Looking through this European plan it would seem to me that if it is actually implemented it is pretty rock solid in the short term. Two keys in that sentence. If actually implemented and in the short term. What that means for asset markets also means two things. Whether the markets will test the implementation and force it to happen (or fail) and how long the market will ignore the short term.

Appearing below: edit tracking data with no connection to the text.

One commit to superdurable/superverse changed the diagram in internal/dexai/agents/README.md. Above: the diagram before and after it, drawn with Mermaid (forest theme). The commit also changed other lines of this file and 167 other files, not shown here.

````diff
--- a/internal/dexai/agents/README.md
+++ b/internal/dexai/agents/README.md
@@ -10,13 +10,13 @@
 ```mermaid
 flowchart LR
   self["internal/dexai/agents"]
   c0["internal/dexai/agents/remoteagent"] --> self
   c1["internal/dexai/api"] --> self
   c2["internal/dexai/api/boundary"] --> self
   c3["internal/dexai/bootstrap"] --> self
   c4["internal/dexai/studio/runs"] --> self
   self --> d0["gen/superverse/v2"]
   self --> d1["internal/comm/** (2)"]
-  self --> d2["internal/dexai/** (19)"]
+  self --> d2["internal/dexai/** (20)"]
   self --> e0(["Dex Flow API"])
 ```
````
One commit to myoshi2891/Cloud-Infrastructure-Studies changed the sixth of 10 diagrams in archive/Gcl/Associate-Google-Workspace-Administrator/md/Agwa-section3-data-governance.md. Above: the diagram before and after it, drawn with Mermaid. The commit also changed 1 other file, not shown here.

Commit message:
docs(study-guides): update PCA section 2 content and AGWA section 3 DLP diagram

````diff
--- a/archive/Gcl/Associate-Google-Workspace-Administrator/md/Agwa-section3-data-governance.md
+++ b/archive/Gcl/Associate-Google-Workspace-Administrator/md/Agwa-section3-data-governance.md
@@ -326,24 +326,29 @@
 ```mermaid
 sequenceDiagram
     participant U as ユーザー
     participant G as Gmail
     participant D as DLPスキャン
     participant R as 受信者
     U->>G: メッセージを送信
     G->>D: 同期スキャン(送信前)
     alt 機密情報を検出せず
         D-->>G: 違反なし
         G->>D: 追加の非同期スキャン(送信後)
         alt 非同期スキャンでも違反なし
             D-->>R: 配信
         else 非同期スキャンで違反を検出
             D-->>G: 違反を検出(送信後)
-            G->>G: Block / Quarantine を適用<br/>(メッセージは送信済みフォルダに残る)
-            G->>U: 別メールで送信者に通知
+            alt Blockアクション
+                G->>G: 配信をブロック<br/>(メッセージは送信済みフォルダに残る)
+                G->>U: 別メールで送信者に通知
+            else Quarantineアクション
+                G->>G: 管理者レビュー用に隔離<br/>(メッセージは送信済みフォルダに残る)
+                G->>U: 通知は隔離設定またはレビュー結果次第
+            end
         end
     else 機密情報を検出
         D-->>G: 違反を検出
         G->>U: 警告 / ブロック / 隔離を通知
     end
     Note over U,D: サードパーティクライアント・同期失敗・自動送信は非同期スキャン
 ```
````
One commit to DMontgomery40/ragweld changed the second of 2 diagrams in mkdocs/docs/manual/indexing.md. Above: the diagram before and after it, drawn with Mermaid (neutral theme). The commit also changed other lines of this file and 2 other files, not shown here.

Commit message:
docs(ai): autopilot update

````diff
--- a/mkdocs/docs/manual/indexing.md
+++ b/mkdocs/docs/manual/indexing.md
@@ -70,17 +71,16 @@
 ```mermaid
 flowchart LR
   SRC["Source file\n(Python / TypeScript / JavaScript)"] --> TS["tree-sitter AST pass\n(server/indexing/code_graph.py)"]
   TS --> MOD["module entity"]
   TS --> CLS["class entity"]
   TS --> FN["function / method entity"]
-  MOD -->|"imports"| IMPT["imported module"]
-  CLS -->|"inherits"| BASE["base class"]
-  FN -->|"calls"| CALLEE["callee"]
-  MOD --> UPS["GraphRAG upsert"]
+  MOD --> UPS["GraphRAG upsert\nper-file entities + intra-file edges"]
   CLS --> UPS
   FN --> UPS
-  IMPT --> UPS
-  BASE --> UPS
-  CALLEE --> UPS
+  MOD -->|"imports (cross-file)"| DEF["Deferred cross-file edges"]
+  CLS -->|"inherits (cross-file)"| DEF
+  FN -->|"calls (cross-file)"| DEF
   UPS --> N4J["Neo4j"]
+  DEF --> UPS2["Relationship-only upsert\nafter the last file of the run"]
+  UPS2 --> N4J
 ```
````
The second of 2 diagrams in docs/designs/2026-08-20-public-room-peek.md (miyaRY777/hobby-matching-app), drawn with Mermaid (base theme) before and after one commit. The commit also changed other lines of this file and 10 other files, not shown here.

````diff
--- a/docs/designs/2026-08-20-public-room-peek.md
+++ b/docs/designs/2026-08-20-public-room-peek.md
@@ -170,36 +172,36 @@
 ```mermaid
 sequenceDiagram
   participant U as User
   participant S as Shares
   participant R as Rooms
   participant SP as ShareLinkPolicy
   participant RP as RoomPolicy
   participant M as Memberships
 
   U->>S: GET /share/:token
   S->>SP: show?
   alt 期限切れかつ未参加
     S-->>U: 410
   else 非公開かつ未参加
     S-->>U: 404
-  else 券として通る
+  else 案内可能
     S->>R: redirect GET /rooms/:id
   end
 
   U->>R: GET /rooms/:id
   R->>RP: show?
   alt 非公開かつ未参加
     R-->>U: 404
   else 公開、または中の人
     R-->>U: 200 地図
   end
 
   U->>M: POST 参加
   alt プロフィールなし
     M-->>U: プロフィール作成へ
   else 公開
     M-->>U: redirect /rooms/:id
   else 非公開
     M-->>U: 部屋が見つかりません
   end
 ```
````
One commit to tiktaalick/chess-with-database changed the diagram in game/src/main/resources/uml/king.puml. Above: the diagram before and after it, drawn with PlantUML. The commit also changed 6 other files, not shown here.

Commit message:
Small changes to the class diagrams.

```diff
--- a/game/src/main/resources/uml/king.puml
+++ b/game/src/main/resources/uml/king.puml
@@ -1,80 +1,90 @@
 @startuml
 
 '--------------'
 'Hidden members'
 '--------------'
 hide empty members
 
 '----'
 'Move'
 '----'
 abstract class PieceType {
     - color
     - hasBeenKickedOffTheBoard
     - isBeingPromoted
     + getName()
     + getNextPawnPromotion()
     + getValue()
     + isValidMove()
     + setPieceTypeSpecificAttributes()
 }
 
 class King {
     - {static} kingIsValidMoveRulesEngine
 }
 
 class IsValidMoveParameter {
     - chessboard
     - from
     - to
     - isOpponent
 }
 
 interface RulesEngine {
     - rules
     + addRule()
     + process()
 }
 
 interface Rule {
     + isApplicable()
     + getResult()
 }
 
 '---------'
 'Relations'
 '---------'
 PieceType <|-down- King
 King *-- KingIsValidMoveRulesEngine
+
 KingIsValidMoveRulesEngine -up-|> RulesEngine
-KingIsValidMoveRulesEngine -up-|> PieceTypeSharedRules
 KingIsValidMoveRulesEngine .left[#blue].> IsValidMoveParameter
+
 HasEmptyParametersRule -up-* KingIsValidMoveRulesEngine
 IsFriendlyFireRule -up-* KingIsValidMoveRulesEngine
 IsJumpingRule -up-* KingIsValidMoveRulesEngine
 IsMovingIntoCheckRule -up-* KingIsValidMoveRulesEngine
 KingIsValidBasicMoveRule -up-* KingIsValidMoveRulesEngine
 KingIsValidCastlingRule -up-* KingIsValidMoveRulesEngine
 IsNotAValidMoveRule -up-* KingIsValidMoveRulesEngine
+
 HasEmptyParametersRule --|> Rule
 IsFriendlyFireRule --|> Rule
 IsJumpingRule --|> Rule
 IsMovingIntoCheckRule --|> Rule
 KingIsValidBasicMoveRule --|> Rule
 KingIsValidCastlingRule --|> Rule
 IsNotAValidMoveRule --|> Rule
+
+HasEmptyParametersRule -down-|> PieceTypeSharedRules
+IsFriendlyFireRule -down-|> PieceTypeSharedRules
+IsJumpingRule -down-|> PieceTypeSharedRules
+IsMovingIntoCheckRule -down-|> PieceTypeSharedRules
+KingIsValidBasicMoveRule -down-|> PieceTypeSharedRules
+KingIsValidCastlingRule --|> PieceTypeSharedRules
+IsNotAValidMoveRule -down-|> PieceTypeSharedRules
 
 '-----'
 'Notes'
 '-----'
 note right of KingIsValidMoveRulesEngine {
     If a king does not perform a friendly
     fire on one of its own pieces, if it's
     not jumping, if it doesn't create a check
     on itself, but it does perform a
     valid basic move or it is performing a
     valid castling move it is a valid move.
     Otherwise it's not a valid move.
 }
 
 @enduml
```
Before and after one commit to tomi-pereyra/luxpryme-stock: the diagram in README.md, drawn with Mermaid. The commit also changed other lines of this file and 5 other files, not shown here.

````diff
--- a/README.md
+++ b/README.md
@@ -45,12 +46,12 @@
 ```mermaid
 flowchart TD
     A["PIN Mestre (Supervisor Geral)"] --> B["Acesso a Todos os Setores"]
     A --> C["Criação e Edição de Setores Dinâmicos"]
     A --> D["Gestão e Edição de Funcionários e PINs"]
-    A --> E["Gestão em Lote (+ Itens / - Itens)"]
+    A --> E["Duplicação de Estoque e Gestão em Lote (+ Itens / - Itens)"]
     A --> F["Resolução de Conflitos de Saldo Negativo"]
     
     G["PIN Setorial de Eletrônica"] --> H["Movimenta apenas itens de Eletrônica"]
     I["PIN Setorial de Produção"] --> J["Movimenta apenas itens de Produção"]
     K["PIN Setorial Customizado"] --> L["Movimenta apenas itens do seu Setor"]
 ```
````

First you have legal issues. Legal challenges are already being shaped in Germany. Courts refused to create an injunction but are reviewing the case. Second, my understanding is the ECB is planning on offsetting the QE measures. What that exactly means and how they plan on doing it I still haven't quite figured out. What does seem apparent is the ECB is legally prohibited from monetizing EU debt at auction so they can only do it in the secondary market. Now how private participants will participate is up in the air. Entirely possible you will see busted auctions because investors will know these are short term fixes. For Greece you are looking at 18 months of time bought. What happens if your issuing a 5 year bond?
Anyway, I don't have a strong conviction on the markets as of the end of close today. In many ways I am clueless. We bounced right up to the area I thought you should look to short but we did it so quickly it made me nervous. I finally talked myself into putting back on at the close today about 10% of the short exposure I took profits on at the close on Friday. There are enough problems with Asia (i.e. China) that I don't really feel like I am betting on just a Europe story but a story of the entire world economy slowing down again. Time will tell. In general I would not be surprised to see the markets climb some more or sell off. Two similar TARP type announcements in the U.S. caused the markets to bounce one and the other time two days. It may be the same or different I don't know. If we are up another 10 to 20 points I will be probably short a little more tomorrow.
Like I said yesterday this whole things seems EURO negative and asset markets positive but if the EURO starts sliding hard again the asset markets could start selling off hard.
The big danger is that the unity in Europe for the bailout starts breaking up with different quips in different newspaper reports or there was already to much damage done to capital markets that this really doesn't repair things.